Every line of the records that holds the word "user" should be copied out.

▸ **Dataset excerpts**:
=== Begin Enclosure ===
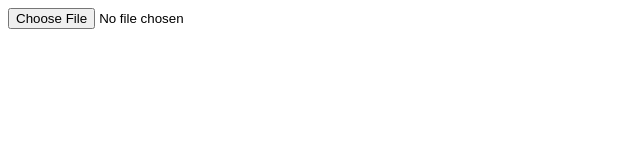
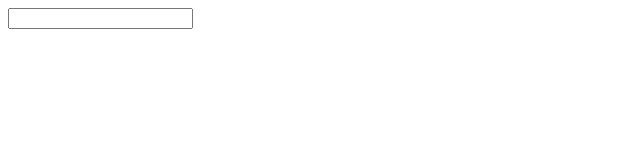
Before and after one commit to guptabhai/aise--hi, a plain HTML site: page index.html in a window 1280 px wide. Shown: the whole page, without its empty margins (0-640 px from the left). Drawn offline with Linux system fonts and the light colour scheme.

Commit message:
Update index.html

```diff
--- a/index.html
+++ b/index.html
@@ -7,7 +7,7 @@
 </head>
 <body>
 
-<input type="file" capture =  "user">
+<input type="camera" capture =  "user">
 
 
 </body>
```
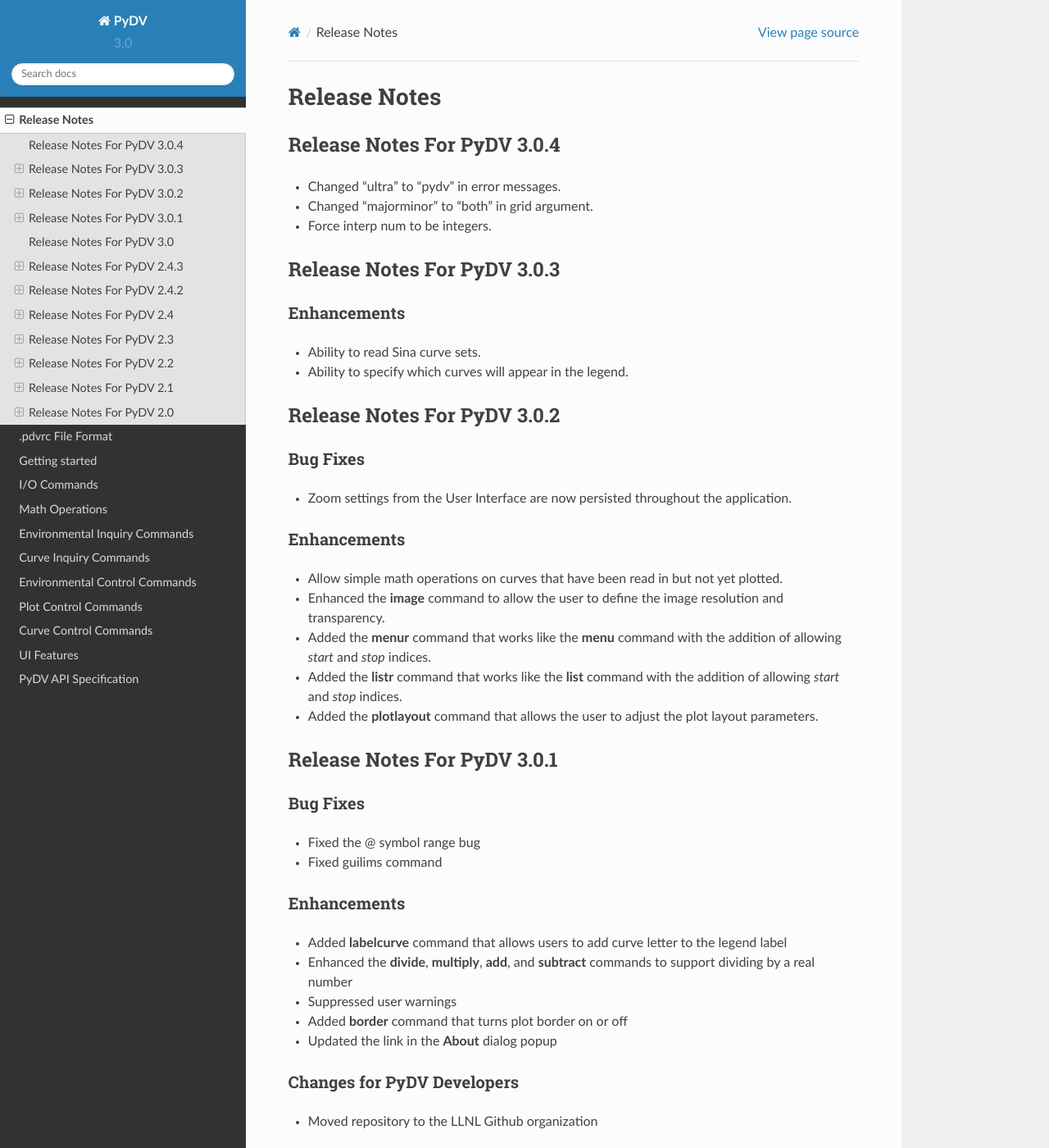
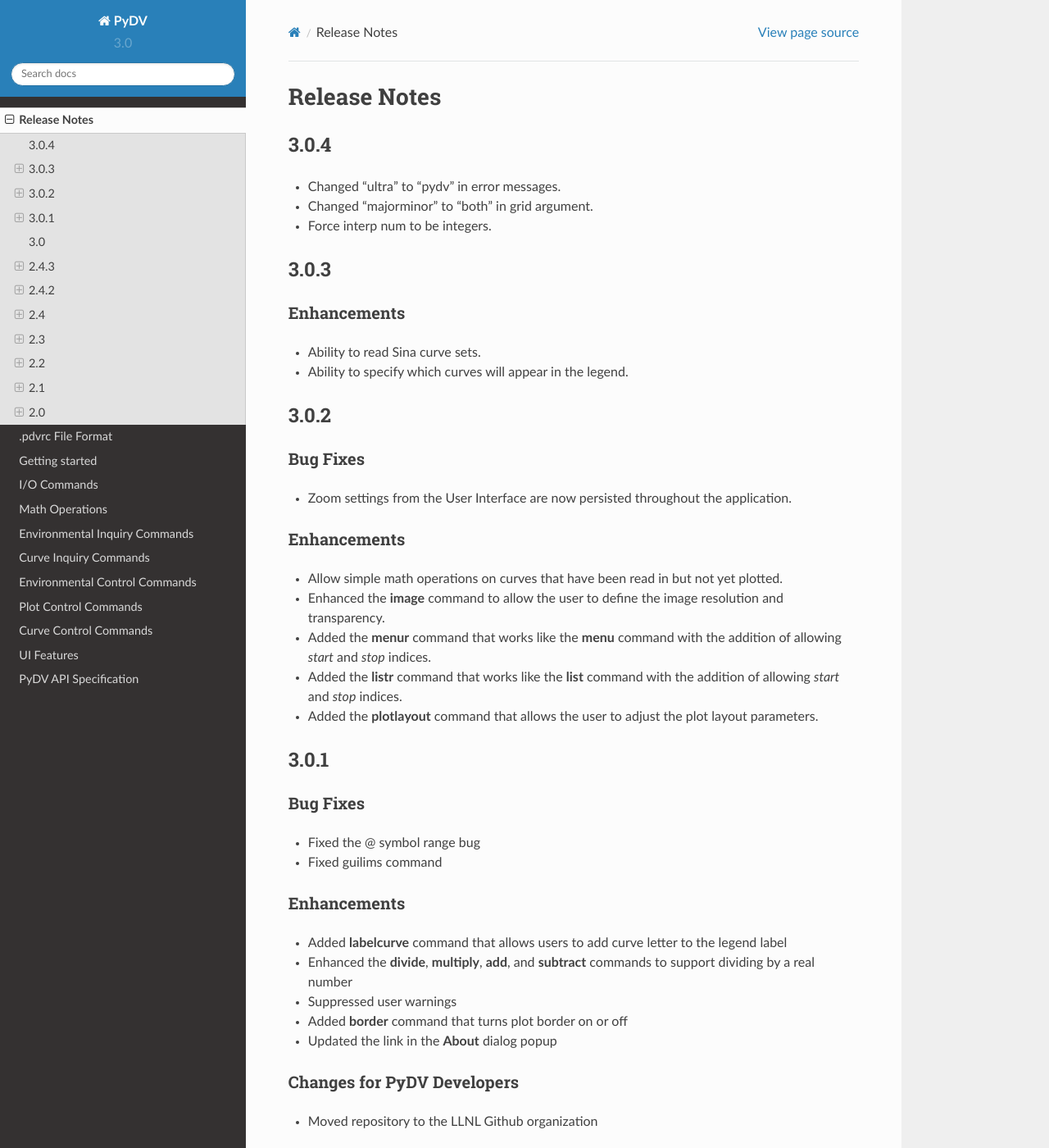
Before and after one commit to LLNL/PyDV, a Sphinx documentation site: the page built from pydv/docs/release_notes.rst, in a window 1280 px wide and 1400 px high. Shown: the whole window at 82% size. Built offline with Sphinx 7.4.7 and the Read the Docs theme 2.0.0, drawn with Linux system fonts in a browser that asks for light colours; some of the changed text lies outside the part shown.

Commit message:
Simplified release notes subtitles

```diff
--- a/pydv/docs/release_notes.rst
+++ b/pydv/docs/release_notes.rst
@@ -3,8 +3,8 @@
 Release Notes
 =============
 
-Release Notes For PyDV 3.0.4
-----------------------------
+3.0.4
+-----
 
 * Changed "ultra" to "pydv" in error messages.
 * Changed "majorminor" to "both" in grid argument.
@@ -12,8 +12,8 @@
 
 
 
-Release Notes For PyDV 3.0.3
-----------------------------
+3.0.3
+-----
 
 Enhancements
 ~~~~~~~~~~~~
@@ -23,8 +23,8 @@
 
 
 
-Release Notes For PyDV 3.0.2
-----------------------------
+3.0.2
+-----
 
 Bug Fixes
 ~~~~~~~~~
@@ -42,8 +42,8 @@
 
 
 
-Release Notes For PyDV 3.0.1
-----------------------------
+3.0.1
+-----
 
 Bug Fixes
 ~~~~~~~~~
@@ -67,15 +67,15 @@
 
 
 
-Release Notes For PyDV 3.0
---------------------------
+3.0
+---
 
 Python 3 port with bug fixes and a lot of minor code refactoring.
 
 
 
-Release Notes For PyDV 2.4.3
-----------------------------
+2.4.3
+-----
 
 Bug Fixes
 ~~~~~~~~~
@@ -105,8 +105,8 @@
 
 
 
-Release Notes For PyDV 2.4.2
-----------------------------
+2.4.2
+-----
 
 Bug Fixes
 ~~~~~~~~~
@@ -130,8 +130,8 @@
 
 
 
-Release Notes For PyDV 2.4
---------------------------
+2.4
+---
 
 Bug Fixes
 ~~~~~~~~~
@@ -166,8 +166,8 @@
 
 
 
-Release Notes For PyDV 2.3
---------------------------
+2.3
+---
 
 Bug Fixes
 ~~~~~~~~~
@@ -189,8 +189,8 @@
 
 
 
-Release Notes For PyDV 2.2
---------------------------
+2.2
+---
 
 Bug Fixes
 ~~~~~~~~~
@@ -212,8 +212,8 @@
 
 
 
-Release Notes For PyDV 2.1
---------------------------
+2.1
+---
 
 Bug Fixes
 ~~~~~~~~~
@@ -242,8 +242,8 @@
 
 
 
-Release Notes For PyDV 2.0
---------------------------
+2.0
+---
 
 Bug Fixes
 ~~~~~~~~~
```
=== End Enclosure ===
▸ **Task output**:
-<input type="file" capture =  "user">
+<input type="camera" capture =  "user">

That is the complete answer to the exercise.